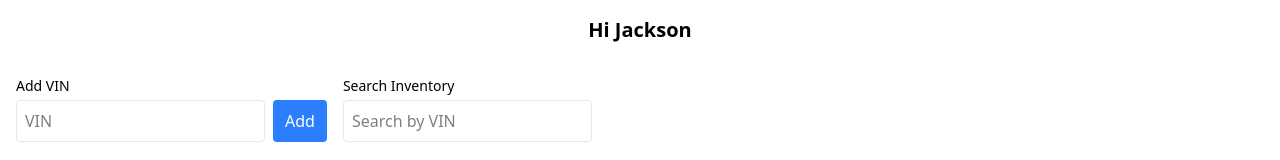
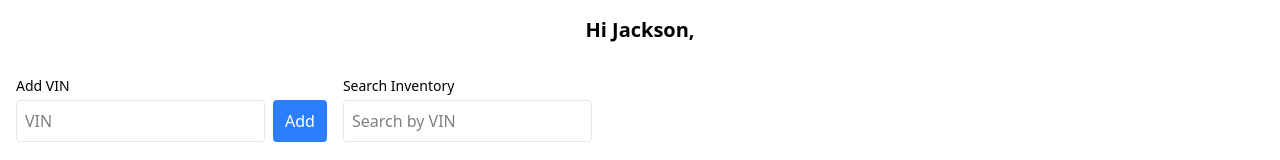
Before and after one commit to jakeosmith/hilarymasterserver, a Next.js app: page / in a window 1280 px wide. Shown: the top 160 px of the page. Built offline with nearby package versions, Linux system fonts and the light colour scheme.

Commit message:
feat: greet visitors

```diff
--- a/app/page.tsx
+++ b/app/page.tsx
@@ -8,7 +8,7 @@ export const metadata: Metadata = {
 export default function Home() {
   return (
     <div>
-      <h1 className="text-center text-xl font-semibold my-4">Hi Jackson</h1>
+      <h1 className="text-center text-xl font-semibold my-4">Hi Jackson,</h1>
       <Dashboard />
     </div>
   )
```
Also changed, not shown: 1 other file (tests, documents, lock files or other folders).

════════════════════

Task
Output the records above exactly, omitting the pictures.

Answer to this task
Before and after one commit to jakeosmith/hilarymasterserver, a Next.js app: page / in a window 1280 px wide. Shown: the top 160 px of the page. Built offline with nearby package versions, Linux system fonts and the light colour scheme.

Commit message:
feat: greet visitors

```diff
--- a/app/page.tsx
+++ b/app/page.tsx
@@ -8,7 +8,7 @@ export const metadata: Metadata = {
 export default function Home() {
   return (
     <div>
-      <h1 className="text-center text-xl font-semibold my-4">Hi Jackson</h1>
+      <h1 className="text-center text-xl font-semibold my-4">Hi Jackson,</h1>
       <Dashboard />
     </div>
   )
```
Also changed, not shown: 1 other file (tests, documents, lock files or other folders).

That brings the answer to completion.